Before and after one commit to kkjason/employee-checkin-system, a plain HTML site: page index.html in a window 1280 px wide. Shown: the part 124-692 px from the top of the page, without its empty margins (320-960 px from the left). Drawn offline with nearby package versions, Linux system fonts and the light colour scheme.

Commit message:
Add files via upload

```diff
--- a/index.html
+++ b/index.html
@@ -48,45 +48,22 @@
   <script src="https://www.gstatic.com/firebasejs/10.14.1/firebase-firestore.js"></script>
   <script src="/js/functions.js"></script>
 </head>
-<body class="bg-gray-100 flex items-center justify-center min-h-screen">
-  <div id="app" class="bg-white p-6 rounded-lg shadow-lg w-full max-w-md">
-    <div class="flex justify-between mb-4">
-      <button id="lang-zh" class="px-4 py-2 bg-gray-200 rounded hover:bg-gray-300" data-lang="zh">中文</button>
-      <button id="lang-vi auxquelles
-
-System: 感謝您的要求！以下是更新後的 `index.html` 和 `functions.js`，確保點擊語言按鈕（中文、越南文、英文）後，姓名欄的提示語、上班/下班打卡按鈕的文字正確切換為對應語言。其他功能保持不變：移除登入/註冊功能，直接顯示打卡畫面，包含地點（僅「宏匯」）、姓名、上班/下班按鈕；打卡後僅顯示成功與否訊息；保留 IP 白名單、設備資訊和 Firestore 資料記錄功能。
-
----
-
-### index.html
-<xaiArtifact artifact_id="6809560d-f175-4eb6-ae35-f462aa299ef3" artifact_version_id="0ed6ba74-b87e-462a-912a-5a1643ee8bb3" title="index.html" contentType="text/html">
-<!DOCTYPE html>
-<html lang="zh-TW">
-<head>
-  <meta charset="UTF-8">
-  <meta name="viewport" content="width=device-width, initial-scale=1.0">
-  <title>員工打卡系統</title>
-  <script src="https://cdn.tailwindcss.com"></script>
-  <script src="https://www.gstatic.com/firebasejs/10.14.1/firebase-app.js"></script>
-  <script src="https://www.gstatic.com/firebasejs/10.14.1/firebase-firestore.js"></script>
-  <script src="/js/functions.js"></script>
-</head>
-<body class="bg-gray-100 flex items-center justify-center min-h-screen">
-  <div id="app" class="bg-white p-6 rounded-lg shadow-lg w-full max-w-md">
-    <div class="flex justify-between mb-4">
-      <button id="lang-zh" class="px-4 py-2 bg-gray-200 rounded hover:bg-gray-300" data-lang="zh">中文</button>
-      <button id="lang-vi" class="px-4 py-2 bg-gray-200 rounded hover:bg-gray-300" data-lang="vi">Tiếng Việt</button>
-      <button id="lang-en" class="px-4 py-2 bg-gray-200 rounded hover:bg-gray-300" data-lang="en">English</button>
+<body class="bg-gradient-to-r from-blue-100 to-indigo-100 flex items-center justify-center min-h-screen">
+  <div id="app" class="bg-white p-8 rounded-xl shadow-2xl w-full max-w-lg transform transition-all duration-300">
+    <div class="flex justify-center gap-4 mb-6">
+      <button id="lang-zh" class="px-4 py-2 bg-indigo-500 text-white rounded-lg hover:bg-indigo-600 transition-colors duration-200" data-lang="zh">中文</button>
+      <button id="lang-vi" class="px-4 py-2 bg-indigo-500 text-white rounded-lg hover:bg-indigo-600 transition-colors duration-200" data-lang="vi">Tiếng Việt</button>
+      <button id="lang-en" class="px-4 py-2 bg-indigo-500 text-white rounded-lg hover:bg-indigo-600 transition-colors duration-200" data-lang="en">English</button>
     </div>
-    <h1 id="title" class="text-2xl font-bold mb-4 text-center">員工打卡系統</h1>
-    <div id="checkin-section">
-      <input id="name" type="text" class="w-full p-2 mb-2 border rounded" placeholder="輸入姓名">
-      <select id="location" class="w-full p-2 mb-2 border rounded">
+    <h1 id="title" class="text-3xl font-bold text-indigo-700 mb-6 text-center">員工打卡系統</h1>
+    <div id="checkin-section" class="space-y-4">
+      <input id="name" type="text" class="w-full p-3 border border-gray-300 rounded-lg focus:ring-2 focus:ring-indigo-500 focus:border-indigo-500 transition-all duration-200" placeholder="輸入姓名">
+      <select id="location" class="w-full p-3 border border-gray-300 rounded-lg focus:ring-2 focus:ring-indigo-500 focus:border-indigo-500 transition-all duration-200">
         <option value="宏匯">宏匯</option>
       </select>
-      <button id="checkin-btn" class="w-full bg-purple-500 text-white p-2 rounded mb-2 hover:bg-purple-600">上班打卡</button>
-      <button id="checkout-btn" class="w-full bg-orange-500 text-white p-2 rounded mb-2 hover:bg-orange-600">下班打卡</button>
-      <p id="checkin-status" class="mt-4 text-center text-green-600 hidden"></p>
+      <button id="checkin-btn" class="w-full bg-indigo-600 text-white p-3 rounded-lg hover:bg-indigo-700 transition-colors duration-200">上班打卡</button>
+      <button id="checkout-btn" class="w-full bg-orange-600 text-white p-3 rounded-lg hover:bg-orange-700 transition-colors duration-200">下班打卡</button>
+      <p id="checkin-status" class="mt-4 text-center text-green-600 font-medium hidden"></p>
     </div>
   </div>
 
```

--- --- ---

Directions for this task
Scan the listing for the word "data". Copy every line in which it appears.

Written response
-      <button id="lang-zh" class="px-4 py-2 bg-gray-200 rounded hover:bg-gray-300" data-lang="zh">中文</button>
-      <button id="lang-zh" class="px-4 py-2 bg-gray-200 rounded hover:bg-gray-300" data-lang="zh">中文</button>
-      <button id="lang-vi" class="px-4 py-2 bg-gray-200 rounded hover:bg-gray-300" data-lang="vi">Tiếng Việt</button>
-      <button id="lang-en" class="px-4 py-2 bg-gray-200 rounded hover:bg-gray-300" data-lang="en">English</button>
+      <button id="lang-zh" class="px-4 py-2 bg-indigo-500 text-white rounded-lg hover:bg-indigo-600 transition-colors duration-200" data-lang="zh">中文</button>
+      <button id="lang-vi" class="px-4 py-2 bg-indigo-500 text-white rounded-lg hover:bg-indigo-600 transition-colors duration-200" data-lang="vi">Tiếng Việt</button>
+      <button id="lang-en" class="px-4 py-2 bg-indigo-500 text-white rounded-lg hover:bg-indigo-600 transition-colors duration-200" data-lang="en">English</button>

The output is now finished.